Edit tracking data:
━━━━

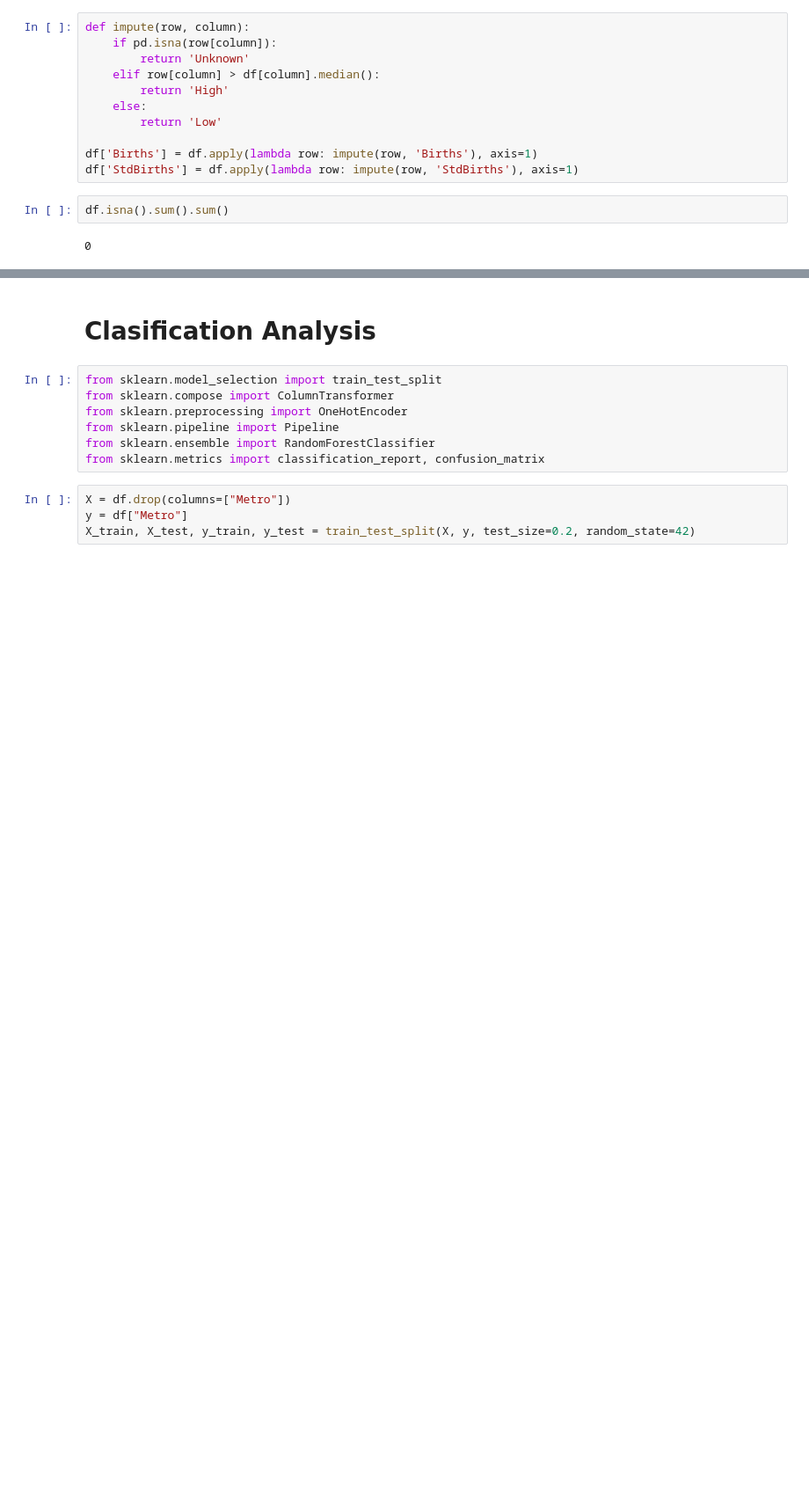
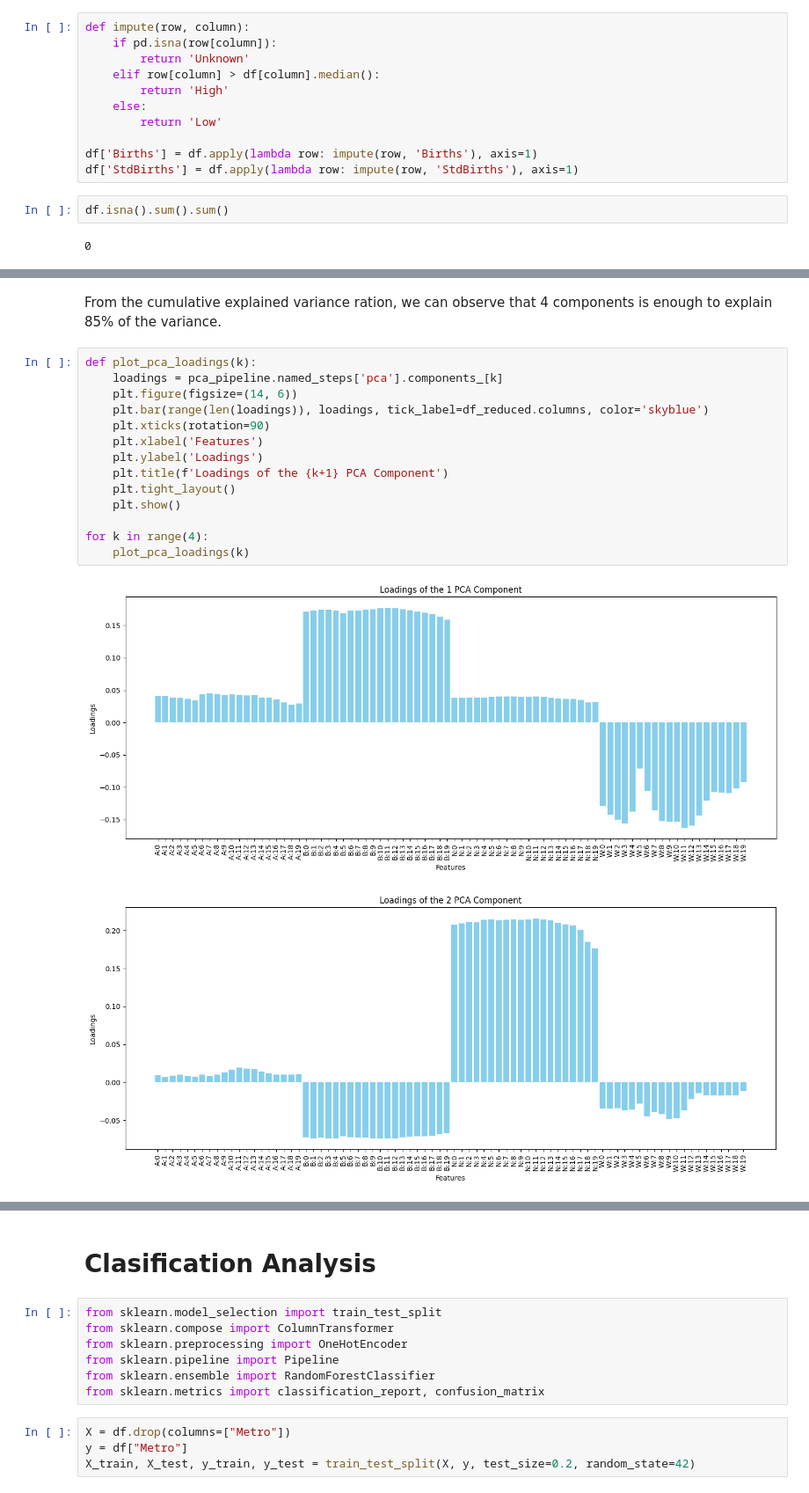
Before and after one commit to carlosfc-ds/project-si618, a Jupyter notebook: si618_project_III.ipynb, the cells around one changed output, grey strips where cells are left out. Shown at 88% size. Saved outputs shown, nothing was run; the diff lists cells and outputs as text; blank space fills up the shorter version.

```diff
--- a/si618_project_III.ipynb
+++ b/si618_project_III.ipynb
@@ -213,0 +260,19 @@ df.isna().sum().sum()
+# %% [markdown]
+From the cumulative explained variance ration, we can observe that 4 components is enough to explain 85% of the variance.
+# %%
+def plot_pca_loadings(k):
+    loadings = pca_pipeline.named_steps['pca'].components_[k]
+    plt.figure(figsize=(14, 6))
+    plt.bar(range(len(loadings)), loadings, tick_label=df_reduced.columns, color='skyblue')
+    plt.xticks(rotation=90)
+    plt.xlabel('Features')
+    plt.ylabel('Loadings')
+    plt.title(f'Loadings of the {k+1} PCA Component')
+    plt.tight_layout()
+    plt.show()
+
+for k in range(4):
+    plot_pca_loadings(k)
+# %% [output]
+[figure, added]
+[figure, added]
```
Also changed, not shown: parts of 10 cells of this notebook.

━━━━

• What to produce: Every last line above must be reproduced as written, and no pictures belong in the copy.

• Solution to the exercise:
Before and after one commit to carlosfc-ds/project-si618, a Jupyter notebook: si618_project_III.ipynb, the cells around one changed output, grey strips where cells are left out. Shown at 88% size. Saved outputs shown, nothing was run; the diff lists cells and outputs as text; blank space fills up the shorter version.

```diff
--- a/si618_project_III.ipynb
+++ b/si618_project_III.ipynb
@@ -213,0 +260,19 @@ df.isna().sum().sum()
+# %% [markdown]
+From the cumulative explained variance ration, we can observe that 4 components is enough to explain 85% of the variance.
+# %%
+def plot_pca_loadings(k):
+    loadings = pca_pipeline.named_steps['pca'].components_[k]
+    plt.figure(figsize=(14, 6))
+    plt.bar(range(len(loadings)), loadings, tick_label=df_reduced.columns, color='skyblue')
+    plt.xticks(rotation=90)
+    plt.xlabel('Features')
+    plt.ylabel('Loadings')
+    plt.title(f'Loadings of the {k+1} PCA Component')
+    plt.tight_layout()
+    plt.show()
+
+for k in range(4):
+    plot_pca_loadings(k)
+# %% [output]
+[figure, added]
+[figure, added]
```
Also changed, not shown: parts of 10 cells of this notebook.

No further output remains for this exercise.